Global Food Security (GFS) Boundaries Report
Boundary reflection can help researchers anticipate possible unwanted economic, social or environmental side-effects of their recommendations for change. While it can never be comprehensive, this reflection can help researchers do better than just take a single boundary for granted.
The Global Food Security (GFS) Boundaries Project represents the first systematic attempt to apply critical systems thinking and practice to a food systems research programme (ie consisting of more than one single food system project). This report describes the results of the project, which focused on the 13 projects in the Resilience of the UK Food System in a Global Context programme. The aim was to conduct reflection on boundary judgements within and across the 13 projects in order to support the systemic practice in those projects; situate them in relation to one another; and provide a means to make sense of the various conclusions and recommendations for action generated through the programme.
Each of the 13 projects takes a distinct lens on the resilience of the UK food system. Though there are overlapping elements, each has distinct purposes, operates with different scopes, scales and resolutions, and each makes different boundary judgements. There are synergies and tensions between the recommendations for action coming out of some of the projects. Seemingly contradictory results from the different projects actually highlight where tensions exist across sectors, scales and levels within the broader system. Once they are identified, these tensions can be consciously managed. It turns out that applying multiple, contrasting lenses to ‘the UK food system’ provides valuable insights, precisely concerning where tensions and synergies exist.
Download the GFS FSR Boundaries Report Exploring Boundaries in Food Systems Research (PDF)
GFS-FSR Policy Brief
Exploring the resilience of the UK food system in a global context highlights the complexity of the UK food system, a sector that contributes approximately £111 billion annually to the UK economy. It considers the notion of resilience from a number of angles and outlines different pathways towards food system resilience.
The report also highlights the 13 projects, which all aim to help policymakers and practitioners optimise the resilience of the UK’s food system to environmental, biological, economic, social and geopolitical shocks.

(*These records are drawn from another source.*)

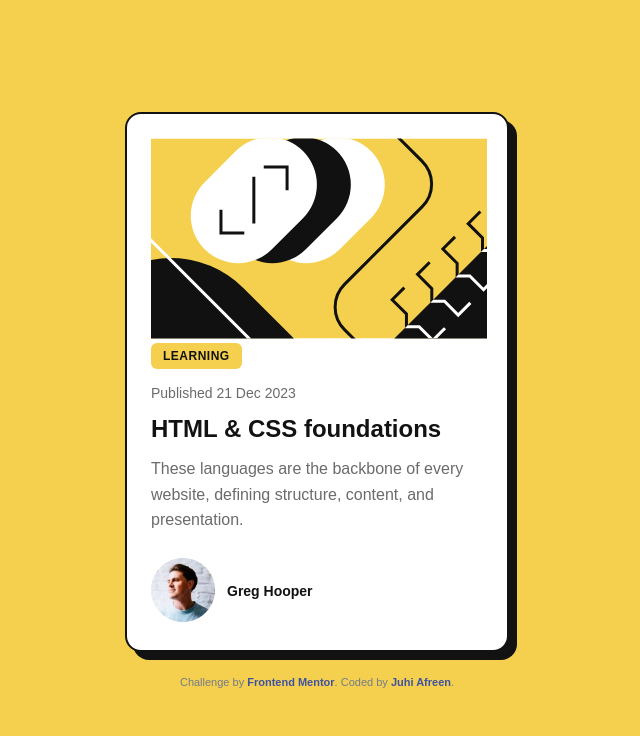
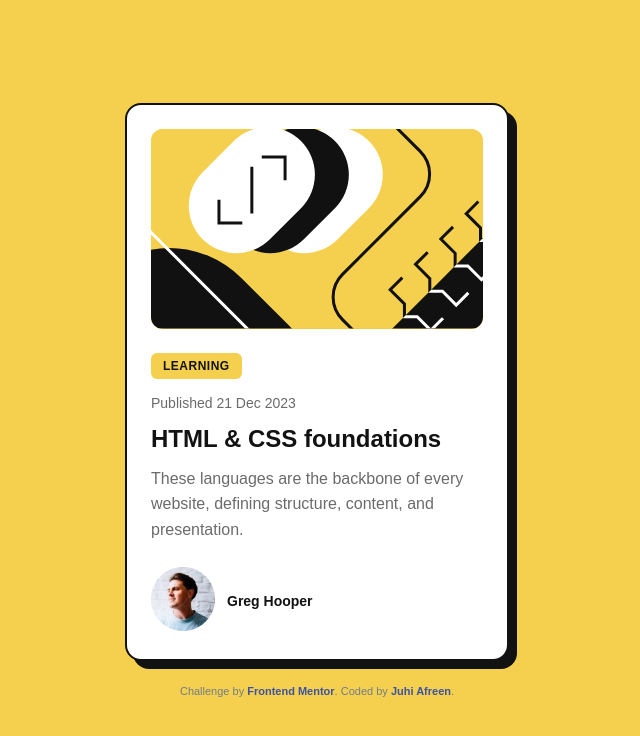
Before and after one commit to JuhiGMR/Frontend-Mentor---Blog-preview-card, a plain HTML site: page index.html in a window 1280 px wide. Shown: the whole page, without its empty margins (323-963 px from the left). Drawn offline with Linux system fonts and the light colour scheme.

Commit message:
file updated

```diff
--- a/index.html
+++ b/index.html
@@ -169,7 +169,7 @@
 <body>
 
   <article class="card">
-    <div class=""><img src="./assets/images/illustration-article.svg" alt="hero-image" /></div>
+    <div class="card-image"><img src="./assets/images/illustration-article.svg" alt="hero-image" /></div>
 
     <span class="badge">Learning</span>
 
```
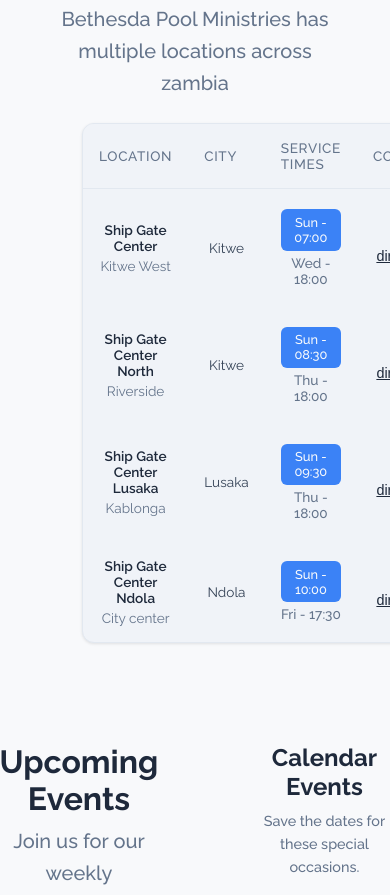
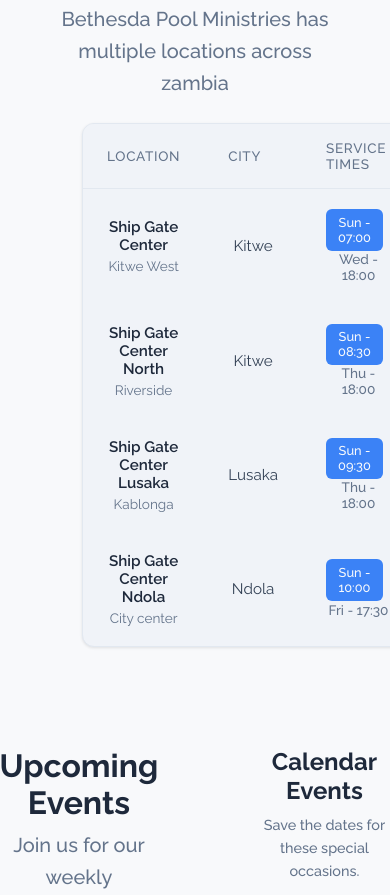
Before and after one commit to nkowanitemwani/besthesdapoolministries, a Next.js app: page / in a window 390 px wide. Shown: the part 2920-3815 px from the top of the page. Built offline with nearby package versions, Linux system fonts and the light colour scheme.

Commit message:
clean up

```diff
--- a/src/app/components/locationtable/locationtable.module.css
+++ b/src/app/components/locationtable/locationtable.module.css
@@ -2,53 +2,6 @@
   max-width: 1200px;
   margin: 0 auto;
   padding: 0 2rem;
-}
-
-.tableHeader {
-  display: flex;
-  justify-content: space-between;
-  align-items: flex-start;
-  margin-bottom: 1.5rem;
-  padding: 0 0.5rem;
-}
-
-.tableTitle {
-  font-size: 1.25rem;
-  font-weight: 600;
-  color: #1e293b;
-  margin: 0 0 0.5rem 0;
-}
-
-.tableSubtitle {
-  font-size: 0.95rem;
-  color: #64748b;
-  margin: 0;
-}
-
-.filterContainer {
-  display: flex;
-  align-items: center;
-  gap: 1rem;
-}
-
-.locationCount {
-  font-size: 0.9rem;
-  color: #64748b;
-}
-
-.filterButton {
-  background: transparent;
-  border: none;
-  color: #1e293b;
-  font-size: 0.9rem;
-  cursor: pointer;
-  padding: 0.5rem;
-  font-weight: 500;
-  transition: color 0.2s ease;
-}
-
-.filterButton:hover {
-  color: #3b82f6;
 }
 
 .locationTable {
@@ -142,36 +95,3 @@
   color: #3b82f6;
   text-decoration: none;
 }
-
-@media (max-width: 768px) {
-  .tableHeader {
-    flex-direction: column;
-    gap: 1rem;
-  }
-
-  .filterContainer {
-    width: 100%;
-    justify-content: space-between;
-  }
-
-  .locationTable {
-    display: block;
-    overflow-x: auto;
-  }
-
-  .locationTable thead th,
-  .locationTable tbody td {
-    padding: 1rem;
-    font-size: 0.85rem;
-  }
-
-  .serviceTime,
-  .serviceTimeGray {
-    display: block;
-    margin: 0.25rem 0;
-  }
-
-  .serviceTime {
-    margin-right: 0;
-  }
-}
```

Download the GFS-FSR Insight Paper Exploring the Resilience of the UK Food System in a Global Context (PDF)
GFS Programme booklet
Find out more about the aims of the GFS-FSR programme and its 13 projects. Download the programme booklet (PDF).